In 1921, Catholic Polish woman Ewa (Marion Cotillard, Rust and Bone) and her sister Magda arrive at Ellis Island, New York City looking for a better life, after escaping their ravaged home in post-World War I Poland. After Magda is quarantined and Ewa is nearly deported, she becomes entangled with Bruno (Joaquin Phoenix, The Master) and Emil (Jeremy Renner, The Town), who offer assistance with strings attached.
The Immigrant functions not unlike a Prohibition-era Taxi Driver, with Cotillard as the apprentice hooker, Phoenix as the sweet-talking pimp, and Renner as the would-be savior. Ewa is revealed as someone with a diamond-like temerity, and Cotillard, who often resembles the screen goddesses of the silent era, gives an arrestingly soulful performance. The film raises Cotillard to a select, and appropriately esteemed, pantheon.
Writer-director James Gray (We Own the Night, Two Lovers) imbues his films with a sturdy poeticism and a stripped-down purity. One of The Immigrant’s primary assets is its texture: a rich fabric of sights and sounds that evoke the look and feel of New York’s underbelly in the early 20th century. DP Darius Khondji’s enticing portraiture makes the characters seem encased in amber. Draped in his luxuriant, golden-hued cinematography like the silks of Lady Liberty’s gown, it plays like an antique photograph come to life with ghosts of the past. If this isn’t Gray’s warmest or wooziest vision to date, it’s perhaps because of the way his purview is so fiercely, obstinately yoked to Ewa’s stalwart mindset.
That blistering fixation on its main character’s grappling with life and mortality is also akin to Roberto Rossellini’s collaborations with Ingrid Bergman. At its best, The Immigrant is not just a mesmerizing meditation on the broken American promise, but a study of the immigrant experience in the country as a seemingly endless series of dehumanizing transactions. The land of opportunity is simultaneously a melting pot where many have been cooked alive. The Immigrant’s complex reckoning of moral decency is fascinating in its brevity.

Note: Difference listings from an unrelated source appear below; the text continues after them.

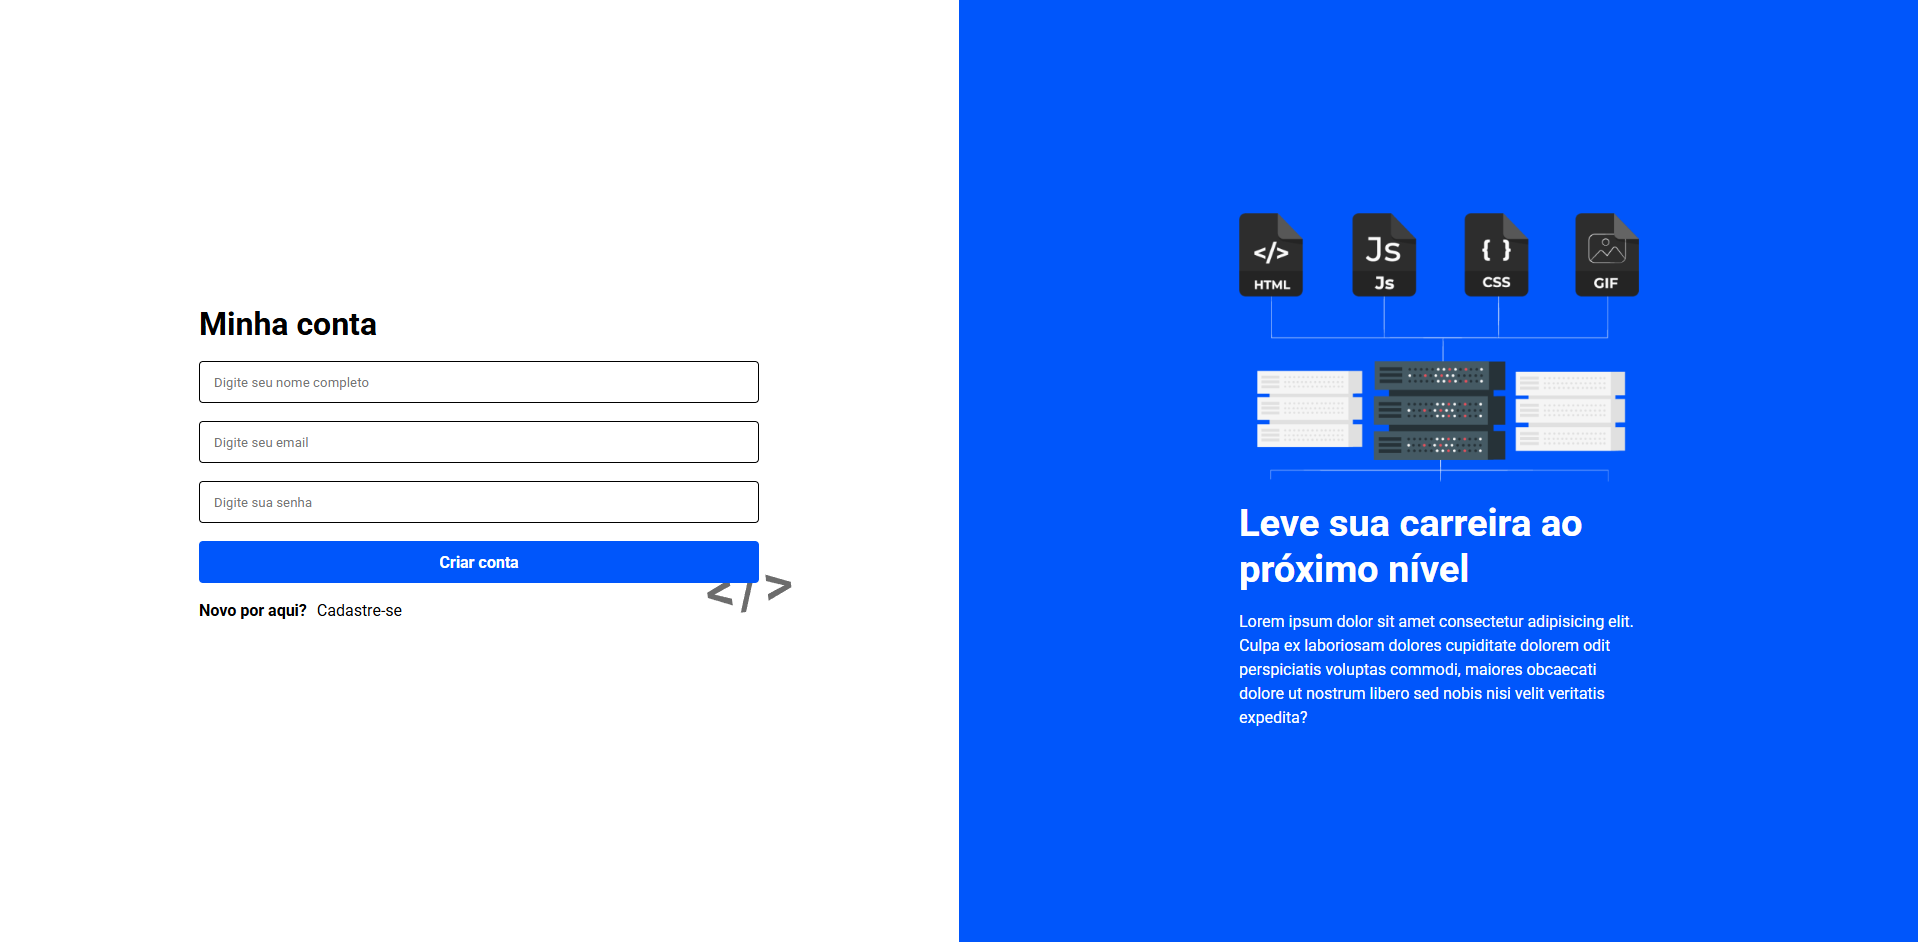
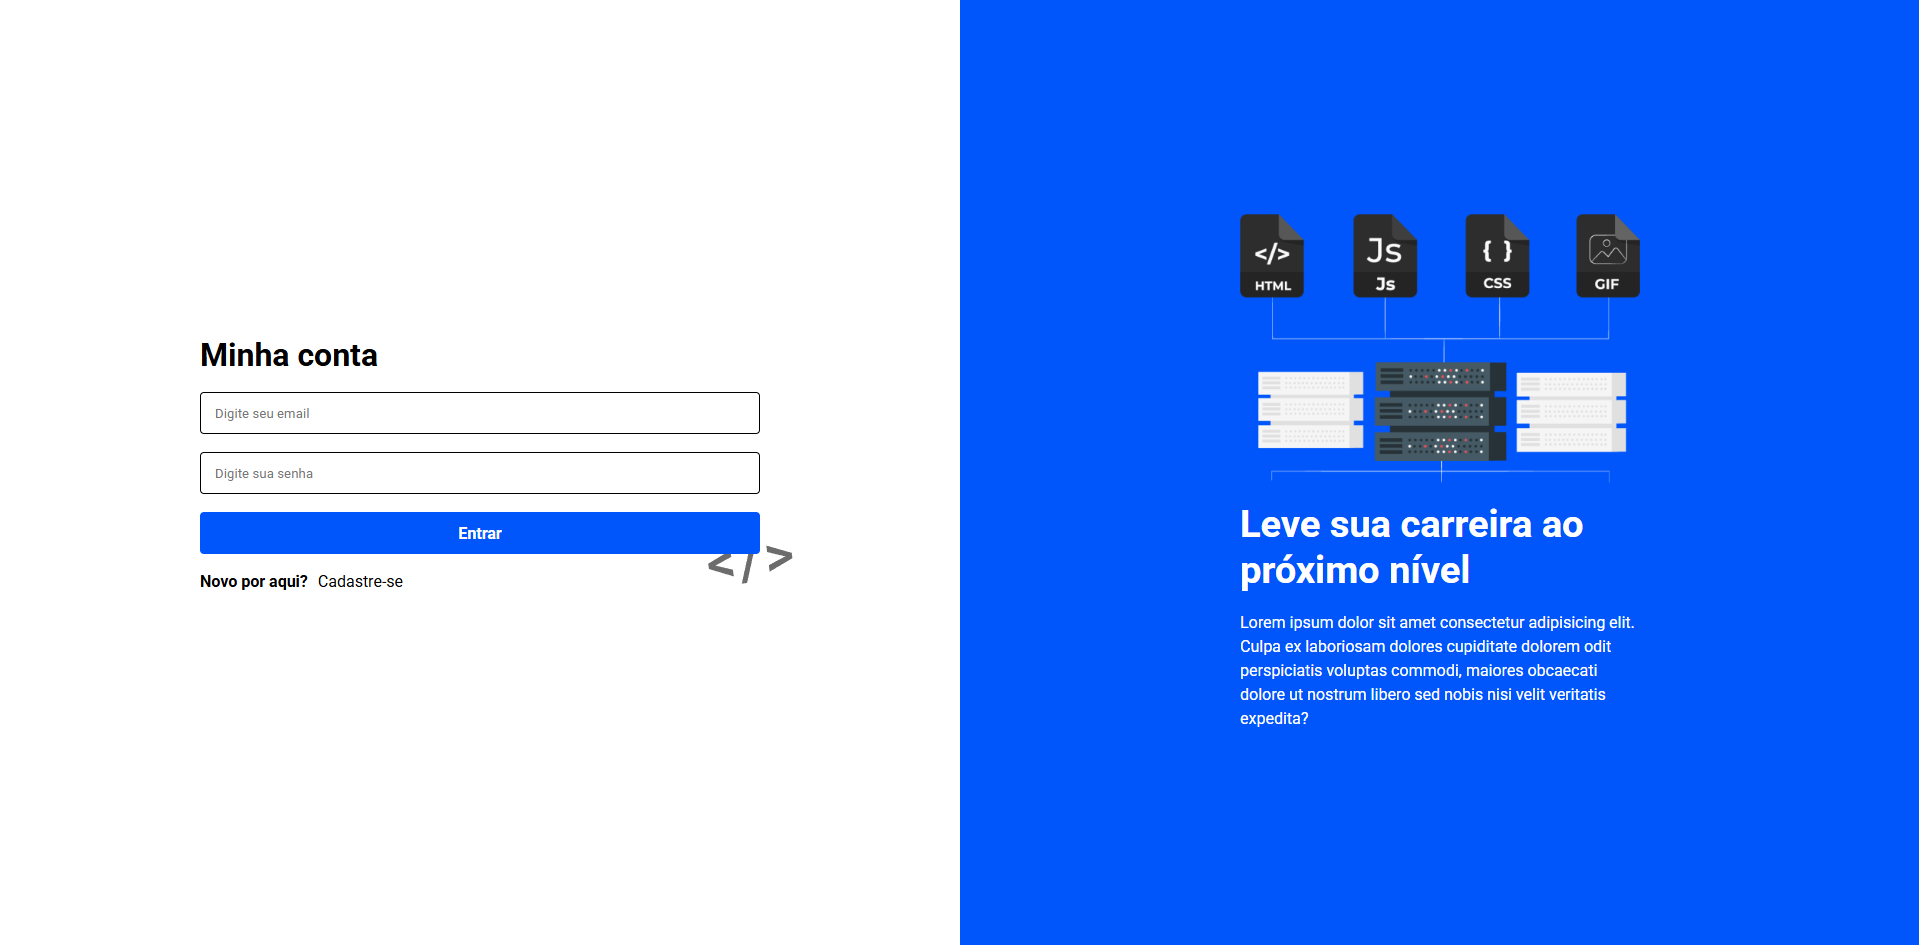
docs: changing images

diff --git a/README.md b/README.md
@@ -6,7 +6,7 @@ Uma interface moderna, responsiva e clean para sistemas de autenticação (Sign 
 
 ## Demonstração
 
-| Tela de Login (Minha Conta) | Tela de Registro (Nova Conta) |
+| Tela de Login (Minha Conta) | Tela de Cadastro (Nova Conta) |
 | :---: | :---: |
 | ![Minha Conta](assets/sign-in.png) | ![Nova Conta](assets/sign-up.png) |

Although it’s not as florid or overwrought as a period piece about struggling to survive as a newcomer in a foreign land might imply, The Immigrant is a conflicting experience: admirable and powerfully executed in parts, cold and meandering in others. To the point of illogic, it’s earnestly and unabashedly melodramatic to a baffling extent and leaves an audience yearning for more chaos to ensue within its perfectly composed frames. It may be that Gray simply has not learned to colour outside the lines.
Yet The Immigrant earns many of its dissonances. It’s tender and evocative and emotionally restrained; intelligent and wrenchingly real; sublimely sincere and emblematically cinematic; lavishly shot and irresistibly grim. A strangely chimeric movie, The Immigrant reveals its truest colors only in its closing moments, with a splitscreen stunner of a final shot. Faults aside, The Immigrant has a ringing message: Succeeding in America is a dream act.